YOUR ASSIGNMENT:
Every line that contains "CiscoMeraki" must be located and copied from the data.

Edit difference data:
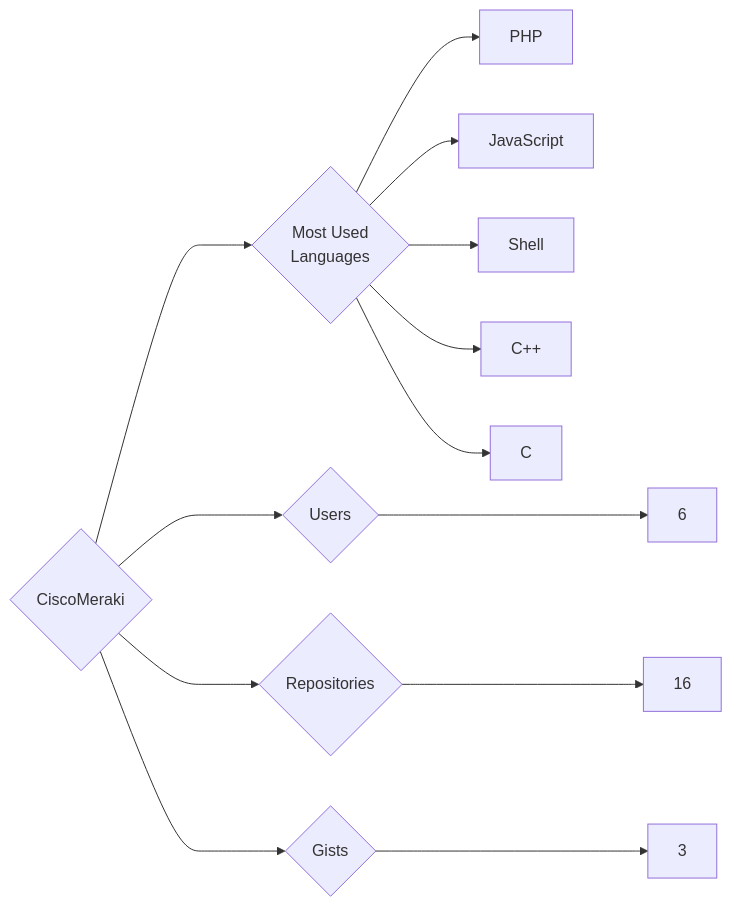
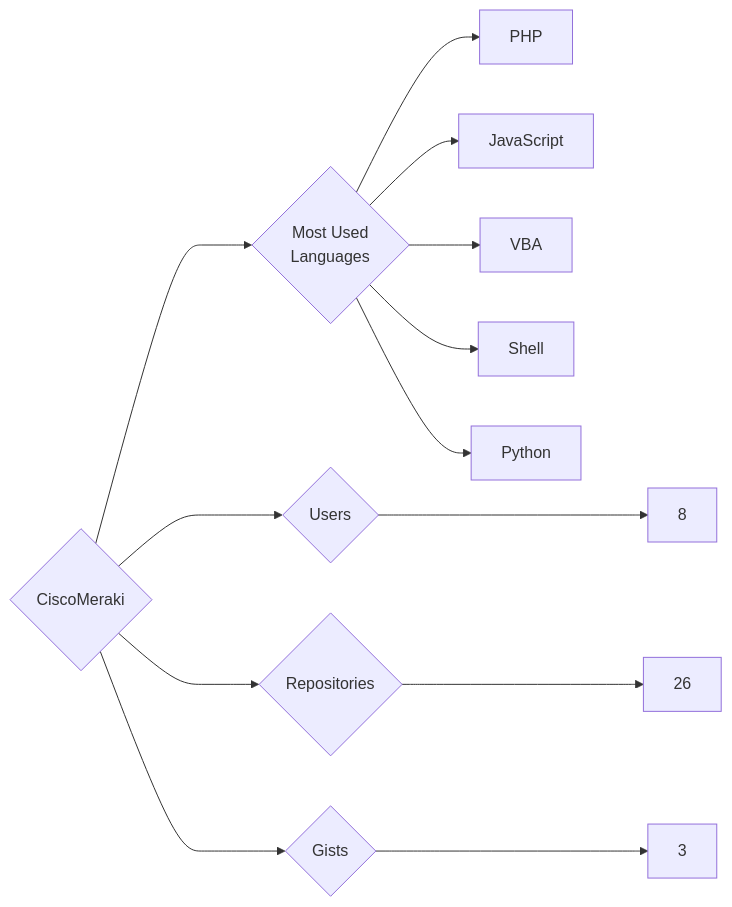
Before and after one commit to trickest/insiders: the diagram in targets/CiscoMeraki/README.md, drawn with Mermaid. The commit also changed 1055 other files, not shown here.

````diff
--- a/targets/CiscoMeraki/README.md
+++ b/targets/CiscoMeraki/README.md
@@ -3,13 +3,13 @@
 ```mermaid
 graph LR
 COMPANY_NAME{CiscoMeraki}
-COMPANY_NAME ---> U{Users} ---> UN[6]
-COMPANY_NAME ---> R{Repositories} ---> RN[16]
+COMPANY_NAME ---> U{Users} ---> UN[8]
+COMPANY_NAME ---> R{Repositories} ---> RN[26]
 COMPANY_NAME ---> G{Gists} ---> GN[3]
 COMPANY_NAME ---> ML{Most Used<br>Languages}
 ML --> PHP[PHP]
 ML --> JavaScript[JavaScript]
+ML --> VBA[VBA]
 ML --> Shell[Shell]
-ML --> C++[C++]
-ML --> C[C]
+ML --> Python[Python]
 ```
````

RESULT:
Before and after one commit to trickest/insiders: the diagram in targets/CiscoMeraki/README.md, drawn with Mermaid. The commit also changed 1055 other files, not shown here.
--- a/targets/CiscoMeraki/README.md
+++ b/targets/CiscoMeraki/README.md
 COMPANY_NAME{CiscoMeraki}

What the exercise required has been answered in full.